-- ENTRIES SHOWN follows --

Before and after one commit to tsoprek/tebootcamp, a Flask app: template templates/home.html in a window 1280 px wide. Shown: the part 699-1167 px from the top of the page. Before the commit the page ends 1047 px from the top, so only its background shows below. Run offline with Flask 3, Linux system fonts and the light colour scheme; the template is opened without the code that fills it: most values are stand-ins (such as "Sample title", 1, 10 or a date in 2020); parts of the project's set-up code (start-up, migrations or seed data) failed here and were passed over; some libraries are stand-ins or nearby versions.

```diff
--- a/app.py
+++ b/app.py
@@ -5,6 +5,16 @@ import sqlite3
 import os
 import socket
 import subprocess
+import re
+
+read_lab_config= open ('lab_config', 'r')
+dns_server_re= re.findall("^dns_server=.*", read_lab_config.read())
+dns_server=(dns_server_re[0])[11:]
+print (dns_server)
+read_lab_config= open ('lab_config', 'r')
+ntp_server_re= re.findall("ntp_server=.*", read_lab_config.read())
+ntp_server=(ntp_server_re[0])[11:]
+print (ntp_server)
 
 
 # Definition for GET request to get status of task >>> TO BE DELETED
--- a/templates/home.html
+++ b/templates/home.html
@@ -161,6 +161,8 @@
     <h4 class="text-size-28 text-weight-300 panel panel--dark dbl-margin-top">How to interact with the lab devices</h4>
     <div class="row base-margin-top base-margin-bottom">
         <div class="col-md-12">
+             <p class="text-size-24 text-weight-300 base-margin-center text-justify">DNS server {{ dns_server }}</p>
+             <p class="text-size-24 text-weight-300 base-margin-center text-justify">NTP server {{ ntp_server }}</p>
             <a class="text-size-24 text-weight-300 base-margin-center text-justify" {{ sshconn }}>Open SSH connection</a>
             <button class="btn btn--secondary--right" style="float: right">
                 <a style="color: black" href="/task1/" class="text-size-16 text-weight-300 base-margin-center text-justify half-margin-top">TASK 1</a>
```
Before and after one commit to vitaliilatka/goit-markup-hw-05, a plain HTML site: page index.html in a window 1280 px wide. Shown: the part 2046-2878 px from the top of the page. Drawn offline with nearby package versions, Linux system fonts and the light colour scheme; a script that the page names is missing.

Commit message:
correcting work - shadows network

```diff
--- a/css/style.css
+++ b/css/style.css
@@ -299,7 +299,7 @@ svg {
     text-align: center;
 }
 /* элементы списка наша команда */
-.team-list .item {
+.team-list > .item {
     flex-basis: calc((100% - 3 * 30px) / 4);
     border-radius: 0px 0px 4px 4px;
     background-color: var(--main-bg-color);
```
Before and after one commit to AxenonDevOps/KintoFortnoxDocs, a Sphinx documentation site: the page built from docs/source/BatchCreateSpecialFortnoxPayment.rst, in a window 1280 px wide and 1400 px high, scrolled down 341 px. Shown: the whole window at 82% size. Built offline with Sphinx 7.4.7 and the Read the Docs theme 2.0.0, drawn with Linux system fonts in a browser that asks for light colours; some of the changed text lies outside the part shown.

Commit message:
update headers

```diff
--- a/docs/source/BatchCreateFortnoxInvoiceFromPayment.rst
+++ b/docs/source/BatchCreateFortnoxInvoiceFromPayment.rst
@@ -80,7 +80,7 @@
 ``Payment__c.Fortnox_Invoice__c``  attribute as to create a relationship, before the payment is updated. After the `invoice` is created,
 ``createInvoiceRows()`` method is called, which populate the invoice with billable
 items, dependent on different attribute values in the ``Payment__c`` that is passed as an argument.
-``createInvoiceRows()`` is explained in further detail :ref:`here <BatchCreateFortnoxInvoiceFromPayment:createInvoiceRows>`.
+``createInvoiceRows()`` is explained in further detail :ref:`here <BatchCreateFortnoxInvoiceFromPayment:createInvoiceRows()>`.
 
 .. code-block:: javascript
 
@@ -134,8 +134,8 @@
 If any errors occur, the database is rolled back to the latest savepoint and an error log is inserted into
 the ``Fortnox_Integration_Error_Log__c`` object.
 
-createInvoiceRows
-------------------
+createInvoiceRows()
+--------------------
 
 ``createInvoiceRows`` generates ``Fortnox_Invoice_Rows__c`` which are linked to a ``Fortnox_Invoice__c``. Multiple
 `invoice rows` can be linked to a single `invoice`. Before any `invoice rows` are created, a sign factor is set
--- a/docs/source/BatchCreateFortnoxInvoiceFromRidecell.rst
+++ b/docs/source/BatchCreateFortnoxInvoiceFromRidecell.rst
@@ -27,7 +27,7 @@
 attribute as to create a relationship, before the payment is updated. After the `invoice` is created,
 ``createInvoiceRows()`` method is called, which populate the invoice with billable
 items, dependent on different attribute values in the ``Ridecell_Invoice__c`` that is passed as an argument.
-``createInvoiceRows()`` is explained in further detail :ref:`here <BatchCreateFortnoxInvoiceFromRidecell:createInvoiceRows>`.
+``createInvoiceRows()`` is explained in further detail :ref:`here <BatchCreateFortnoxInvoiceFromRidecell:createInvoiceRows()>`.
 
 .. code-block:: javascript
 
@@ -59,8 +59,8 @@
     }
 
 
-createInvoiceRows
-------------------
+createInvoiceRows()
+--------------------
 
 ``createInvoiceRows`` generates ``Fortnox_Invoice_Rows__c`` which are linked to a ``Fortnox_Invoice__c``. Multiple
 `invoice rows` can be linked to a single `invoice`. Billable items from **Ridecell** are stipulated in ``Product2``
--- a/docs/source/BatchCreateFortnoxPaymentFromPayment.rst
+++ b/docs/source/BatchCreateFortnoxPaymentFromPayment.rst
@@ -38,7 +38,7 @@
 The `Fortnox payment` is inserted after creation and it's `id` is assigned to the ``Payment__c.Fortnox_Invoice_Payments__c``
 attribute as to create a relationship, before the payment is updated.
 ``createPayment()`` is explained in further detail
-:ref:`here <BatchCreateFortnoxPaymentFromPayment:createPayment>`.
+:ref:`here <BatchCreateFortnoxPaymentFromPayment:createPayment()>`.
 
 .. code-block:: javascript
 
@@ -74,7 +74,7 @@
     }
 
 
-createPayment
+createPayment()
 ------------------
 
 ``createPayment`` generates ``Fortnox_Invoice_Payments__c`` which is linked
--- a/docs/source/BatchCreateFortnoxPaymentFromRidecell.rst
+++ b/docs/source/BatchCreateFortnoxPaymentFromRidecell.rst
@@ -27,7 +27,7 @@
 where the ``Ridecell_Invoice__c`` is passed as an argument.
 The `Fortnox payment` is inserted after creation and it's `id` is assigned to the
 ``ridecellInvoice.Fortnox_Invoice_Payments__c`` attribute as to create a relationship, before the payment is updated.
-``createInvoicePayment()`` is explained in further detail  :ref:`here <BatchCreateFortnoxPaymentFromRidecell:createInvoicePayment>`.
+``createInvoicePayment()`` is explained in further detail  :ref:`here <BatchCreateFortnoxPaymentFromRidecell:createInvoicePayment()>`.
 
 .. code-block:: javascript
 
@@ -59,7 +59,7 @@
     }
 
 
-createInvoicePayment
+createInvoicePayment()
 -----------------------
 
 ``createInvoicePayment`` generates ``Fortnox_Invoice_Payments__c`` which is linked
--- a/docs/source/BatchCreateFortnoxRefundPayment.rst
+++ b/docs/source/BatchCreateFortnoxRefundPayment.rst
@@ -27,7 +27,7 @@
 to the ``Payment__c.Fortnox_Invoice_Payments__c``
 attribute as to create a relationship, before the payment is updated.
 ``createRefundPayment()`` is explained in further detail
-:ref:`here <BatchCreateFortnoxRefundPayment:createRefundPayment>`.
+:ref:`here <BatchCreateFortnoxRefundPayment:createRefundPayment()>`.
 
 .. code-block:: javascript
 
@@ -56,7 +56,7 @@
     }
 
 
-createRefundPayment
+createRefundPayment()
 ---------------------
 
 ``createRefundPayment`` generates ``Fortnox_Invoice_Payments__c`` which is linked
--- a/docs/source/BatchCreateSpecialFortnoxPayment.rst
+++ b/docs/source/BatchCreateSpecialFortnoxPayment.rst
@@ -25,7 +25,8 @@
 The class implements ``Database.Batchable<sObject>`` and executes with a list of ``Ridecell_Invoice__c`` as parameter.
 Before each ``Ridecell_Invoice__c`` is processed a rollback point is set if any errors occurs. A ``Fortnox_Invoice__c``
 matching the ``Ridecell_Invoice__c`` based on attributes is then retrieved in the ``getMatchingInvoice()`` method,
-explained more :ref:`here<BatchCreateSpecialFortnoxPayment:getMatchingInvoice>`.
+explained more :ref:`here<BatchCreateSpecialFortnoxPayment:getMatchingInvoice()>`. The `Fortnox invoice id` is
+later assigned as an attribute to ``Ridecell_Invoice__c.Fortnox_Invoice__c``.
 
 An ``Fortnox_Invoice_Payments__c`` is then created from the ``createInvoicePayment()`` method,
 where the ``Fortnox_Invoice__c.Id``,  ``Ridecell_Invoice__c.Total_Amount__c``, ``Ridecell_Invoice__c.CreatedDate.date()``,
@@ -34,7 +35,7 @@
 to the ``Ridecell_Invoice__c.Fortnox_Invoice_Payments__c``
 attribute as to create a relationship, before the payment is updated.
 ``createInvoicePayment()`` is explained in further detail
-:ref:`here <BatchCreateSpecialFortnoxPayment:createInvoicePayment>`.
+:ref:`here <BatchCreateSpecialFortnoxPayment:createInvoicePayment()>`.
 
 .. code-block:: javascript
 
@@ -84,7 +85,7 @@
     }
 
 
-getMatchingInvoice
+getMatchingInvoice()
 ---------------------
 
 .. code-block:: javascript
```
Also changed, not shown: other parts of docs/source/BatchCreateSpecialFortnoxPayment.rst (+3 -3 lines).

-- ENTRIES SHOWN concluded --

▸ **THE TASK**: Whenever "justify" shows up in a line of the listing, copy that whole line.

▸ **RESPONSE TO THIS TASK**:
+             <p class="text-size-24 text-weight-300 base-margin-center text-justify">DNS server {{ dns_server }}</p>
+             <p class="text-size-24 text-weight-300 base-margin-center text-justify">NTP server {{ ntp_server }}</p>
             <a class="text-size-24 text-weight-300 base-margin-center text-justify" {{ sshconn }}>Open SSH connection</a>
                 <a style="color: black" href="/task1/" class="text-size-16 text-weight-300 base-margin-center text-justify half-margin-top">TASK 1</a>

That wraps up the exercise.